SOURCE DATA →
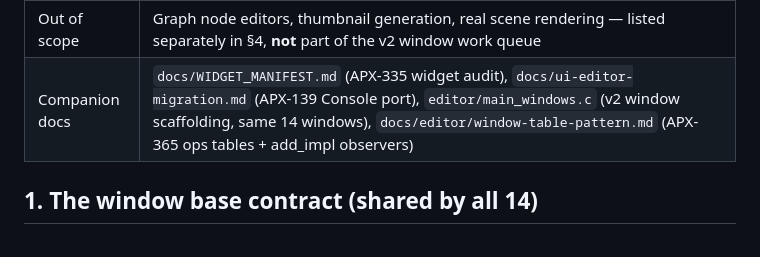
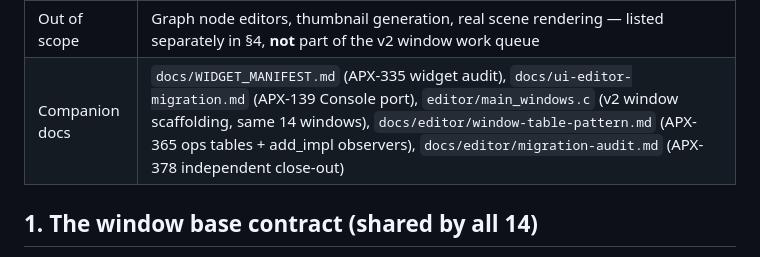
Before and after one commit to SkoreEngine/Skore, a Markdown page: docs/editor/migration-manifest.md, the part around the change. GitHub-like rendering.

```diff
--- a/docs/editor/migration-manifest.md
+++ b/docs/editor/migration-manifest.md
@@ -18,7 +18,7 @@ It **specifies behaviour only** — no implementation code.
 | Method | `git archive origin/main`, then read every window `.hpp`/`.cpp`; grep for external callers, `Event::Bind`/`EventHandler<...>::Invoke`, `StaticContent::Get*("Content/Images/...")`, `EditorSerialize`, `EditorWindowProperties` |
 | Cross-check | Window directory listing vs manifest: **28 files (14 `.cpp` + 14 `.hpp`) = 14 window classes; all 14 are listed in §3, none missing, none extra** (see §5) |
 | Out of scope | Graph node editors, thumbnail generation, real scene rendering — listed separately in §4, **not** part of the v2 window work queue |
-| Companion docs | `docs/WIDGET_MANIFEST.md` (APX-335 widget audit), `docs/ui-editor-migration.md` (APX-139 Console port), `editor/main_windows.c` (v2 window scaffolding, same 14 windows), `docs/editor/window-table-pattern.md` (APX-365 ops tables + add_impl observers) |
+| Companion docs | `docs/WIDGET_MANIFEST.md` (APX-335 widget audit), `docs/ui-editor-migration.md` (APX-139 Console port), `editor/main_windows.c` (v2 window scaffolding, same 14 windows), `docs/editor/window-table-pattern.md` (APX-365 ops tables + add_impl observers), `docs/editor/migration-audit.md` (APX-378 independent close-out) |
 
 ## 1. The window base contract (shared by all 14)
 
```
Also changed, not shown: docs/editor/migration-audit.md (added, +260 -0 lines).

DIRECTIONS → What is the number of lines in the records above that include the word "window"? Reply with that number and nothing more.

ANSWER SECTION → 6